YOUR OBJECTIVE — Scanning the entries below, copy every line that contains the word "ipynb".

Version difference data:
'''
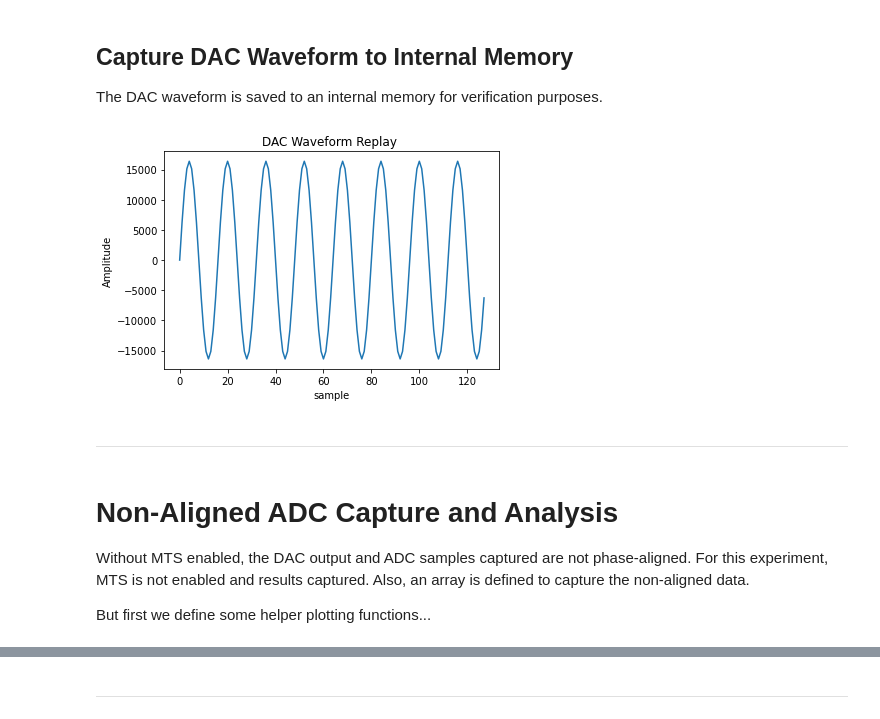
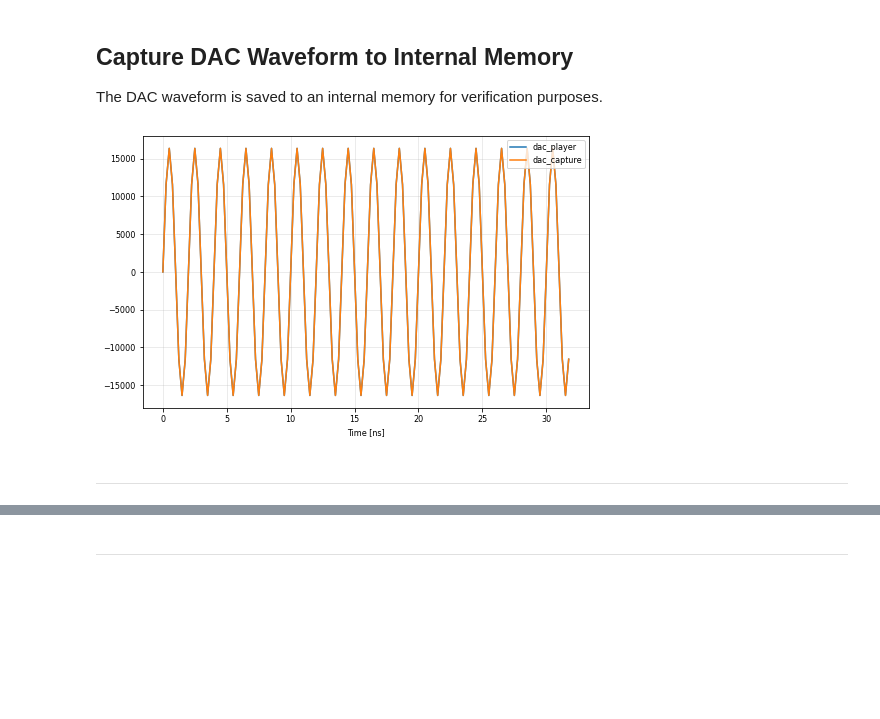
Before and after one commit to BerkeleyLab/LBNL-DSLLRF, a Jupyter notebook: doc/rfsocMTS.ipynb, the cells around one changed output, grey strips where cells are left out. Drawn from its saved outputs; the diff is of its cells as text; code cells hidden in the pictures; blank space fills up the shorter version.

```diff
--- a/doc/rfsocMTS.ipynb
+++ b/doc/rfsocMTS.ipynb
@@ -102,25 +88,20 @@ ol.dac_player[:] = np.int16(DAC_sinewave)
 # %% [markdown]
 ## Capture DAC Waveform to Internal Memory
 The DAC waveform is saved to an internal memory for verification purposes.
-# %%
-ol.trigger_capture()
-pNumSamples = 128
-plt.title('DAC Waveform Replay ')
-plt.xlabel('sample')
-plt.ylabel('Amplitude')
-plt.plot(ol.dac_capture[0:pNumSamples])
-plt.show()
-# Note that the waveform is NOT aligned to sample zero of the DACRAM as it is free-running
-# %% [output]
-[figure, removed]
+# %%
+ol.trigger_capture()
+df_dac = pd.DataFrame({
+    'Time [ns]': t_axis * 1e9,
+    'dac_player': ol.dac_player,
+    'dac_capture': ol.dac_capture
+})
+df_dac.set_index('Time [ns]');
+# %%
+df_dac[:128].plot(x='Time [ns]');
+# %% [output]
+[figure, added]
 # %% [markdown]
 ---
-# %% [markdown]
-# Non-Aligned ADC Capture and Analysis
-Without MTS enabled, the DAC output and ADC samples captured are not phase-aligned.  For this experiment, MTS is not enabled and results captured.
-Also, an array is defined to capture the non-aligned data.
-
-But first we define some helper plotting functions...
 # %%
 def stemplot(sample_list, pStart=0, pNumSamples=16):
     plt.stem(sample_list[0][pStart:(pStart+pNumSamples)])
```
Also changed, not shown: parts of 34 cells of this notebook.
'''
SOLUTION —
Before and after one commit to BerkeleyLab/LBNL-DSLLRF, a Jupyter notebook: doc/rfsocMTS.ipynb, the cells around one changed output, grey strips where cells are left out. Drawn from its saved outputs; the diff is of its cells as text; code cells hidden in the pictures; blank space fills up the shorter version.
--- a/doc/rfsocMTS.ipynb
+++ b/doc/rfsocMTS.ipynb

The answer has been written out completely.